During that final step, GIS is used as a decision support system. The focus is on consensus building and conflict resolution among interested parties. The GIS is used as a means to respond to a series of “what if” scenarios in which any single map solution isn’t important. It is how maps change as different perspectives are tried that develops enough information to support a decision. That process includes an understanding of the sensitivities involved in the decision. It also involves decision makers in the analysis process instead of just choosing among a set of tacit decisions (static alternatives) produced by detached analysis. Using GIS in this manner is a radical departure from current spatial reasoning and dialog methodologies. When you reach this plateau, you and your high-powered GIS are ready for the races.

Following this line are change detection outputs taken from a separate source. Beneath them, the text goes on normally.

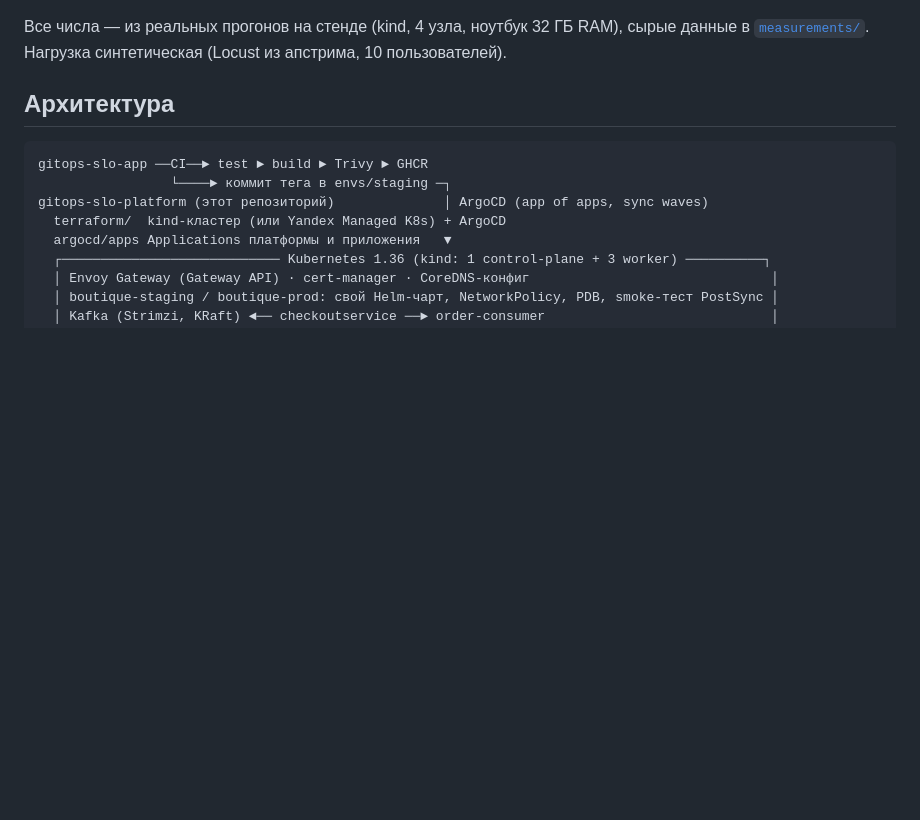
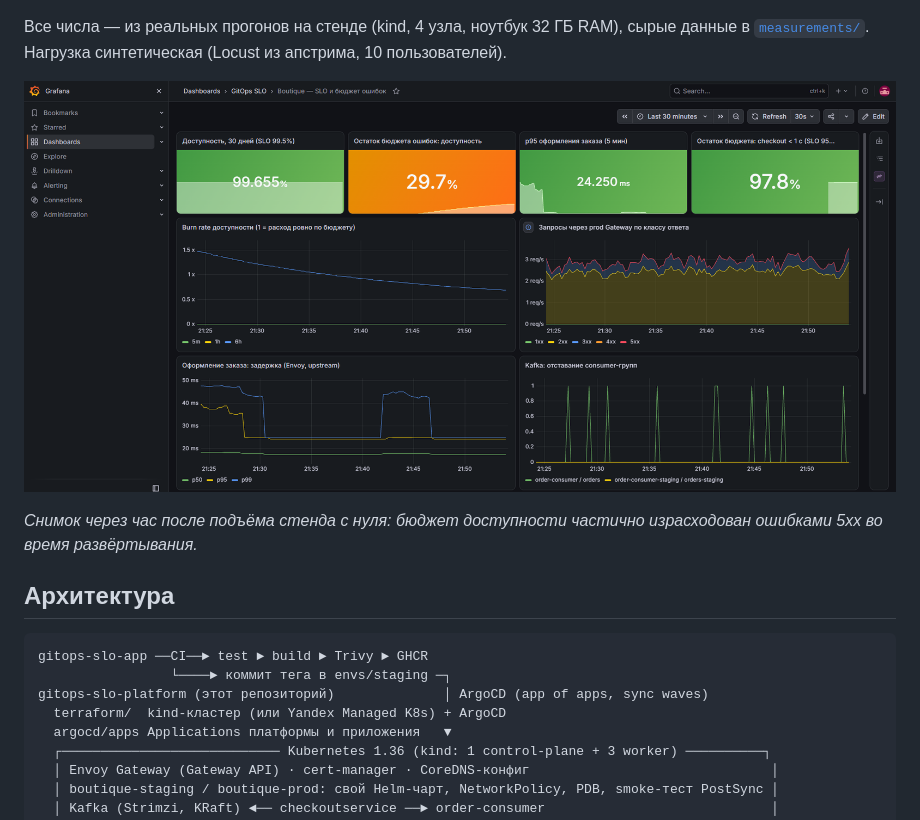
Before and after one commit to Sinerror/gitops-slo-platform, a Markdown page: README.md, the part around the change. Rendered like a GitHub page; pictures changed too: docs/img/grafana-slo.png (added); blank space fills up the shorter version.

Commit message:
docs: Grafana SLO dashboard screenshot
Co-Authored-By: Claude Fable 5.2 <noreply@anthropic.com>

```diff
--- a/README.md
+++ b/README.md
@@ -32,7 +32,9 @@
 Все числа — из реальных прогонов на стенде (kind, 4 узла, ноутбук 32 ГБ RAM), сырые данные в
 [`measurements/`](measurements/). Нагрузка синтетическая (Locust из апстрима, 10 пользователей).
 
-<!-- скриншот дашборда «Boutique — SLO и бюджет ошибок»: docs/img/grafana-slo.png -->
+![Дашборд Grafana «Boutique — SLO и бюджет ошибок»](docs/img/grafana-slo.png)
+
+_Снимок через час после подъёма стенда с нуля: бюджет доступности частично израсходован ошибками 5xx во время развёртывания._
 
 ## Архитектура
 
```
Also changed, not shown: README.en.md (+2 -0 lines).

One more point needs to be made. GIS is moving rapidly from the domain of the GIS specialist to the general user, and is about to face the utilitarian user who lacks the sentimental attachment of the earlier GIS zealots. In the past, end users were content with automating existing manual processing and data retrieval systems. As they become more knowledgeable and adept in map analysis and modeling, we can expect increasing demands on GIS that will push at the envelope of traditional concepts of map content, structure and use. Maps will be viewed less as descriptive images and more as mapped data expressing user understanding of spatial interactions. Effective communication of the spatial reasoning that supports modeled maps will become as important as statements of map scale and projection.
What a change of events. The technologists’ have been pushing GIS for years-both its virtues and products. We are at a point in time when things are about to reverse, and that may be the technologists worst nightmare. Instead of a small, friendly user community gratefully accepting the bug fixes and new features in each software update, there is a growing community tugging at the existing set of GIS capabilities and applications. The growing cadre of enlightened users is pushing GIS into new areas the technologists never dreamed of. But it's the only way to get your nickel’s worth out of GIS ...maybe even a new pair of dimes.